Contributors are Jan A. Aertsen, Stephen Brown, Bernardo Carlos Bazan, William J. Courtenay, Alfredo Santiago Culleton, Silvia Donati, Bernd Goehring, Guy Guldentops, Daniel Hobbins, Roberto Hofmeister Pich, Georgi Kapriev, Steven P. Marrone, Stephen M. Metzger, Timothy B. Noone, Mikolaj Olszewski, Alessandro Palazzo, Garrett R. Smith, Andreas Speer, Carlos Steel, Loris Sturlese, Chris Schabel, Christian Trottmann, and Gordon A. Wilson.
Roberto Hofmeister Pich is Professor of Philosophy at the Pontificia Universidade Catolica do Rio Grande do Sul (PUCRS), Porto Alegre / RS, Brazil. He has written and edited books about the philosophy of John Duns Scotus and the reception of the Scotist and other medieval "schools" in Baroque and Modern Scholasticism.

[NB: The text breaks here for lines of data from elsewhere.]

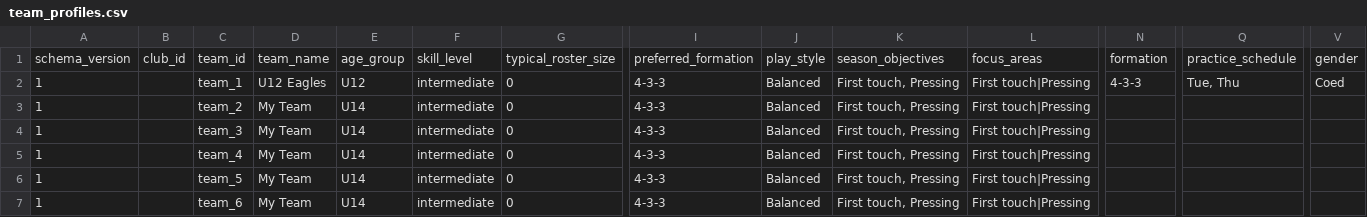
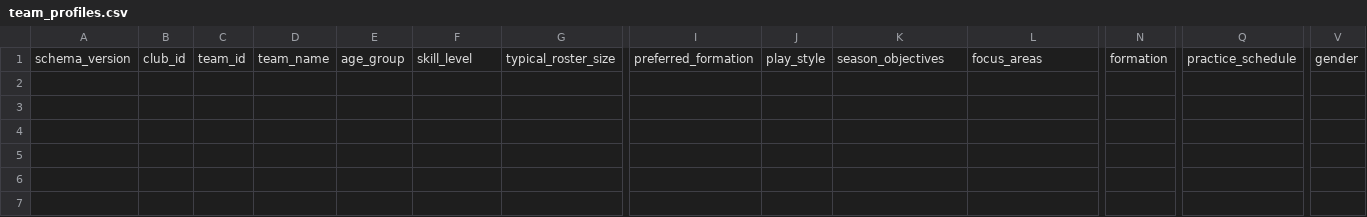
Before and after one commit to eganl2024-sudo/Coach-AI, a CSV file: data/production/team_profiles.csv, drawn as a sheet; only a part is shown, gaps mark what is left out; rows hold the shown columns only; the diff names each change by its address in the sheet, - before the commit and + after, or states it on an @@ line.

Commit message:
Clean seed data and standardize app name to Player AI

```diff
--- a/data/production/team_profiles.csv
+++ b/data/production/team_profiles.csv
-row 2: 1 |  | team_1 | U12 Eagles | U12 | intermediate | 0 | 4-3-3 | Balanced | First touch, Pressing | First touch|Pressing | 4-3-3 | Tue, Thu | Coed
-row 3: 1 |  | team_2 | My Team | U14 | intermediate | 0 | 4-3-3 | Balanced | First touch, Pressing | First touch|Pressing
-row 4: 1 |  | team_3 | My Team | U14 | intermediate | 0 | 4-3-3 | Balanced | First touch, Pressing | First touch|Pressing
-row 5: 1 |  | team_4 | My Team | U14 | intermediate | 0 | 4-3-3 | Balanced | First touch, Pressing | First touch|Pressing
-row 6: 1 |  | team_5 | My Team | U14 | intermediate | 0 | 4-3-3 | Balanced | First touch, Pressing | First touch|Pressing
-row 7: 1 |  | team_6 | My Team | U14 | intermediate | 0 | 4-3-3 | Balanced | First touch, Pressing | First touch|Pressing
```
Also changed, not shown: 11 other files.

Andreas Speer is Professor in Philosophy and Director of the Thomas-Institut at the University of Cologne. He has written and edited many books and articles concerning the history of medieval philosophy and theology. He is General Editor of the Studien und Texte zur Geistesgeschichte des Mittelalters (Brill).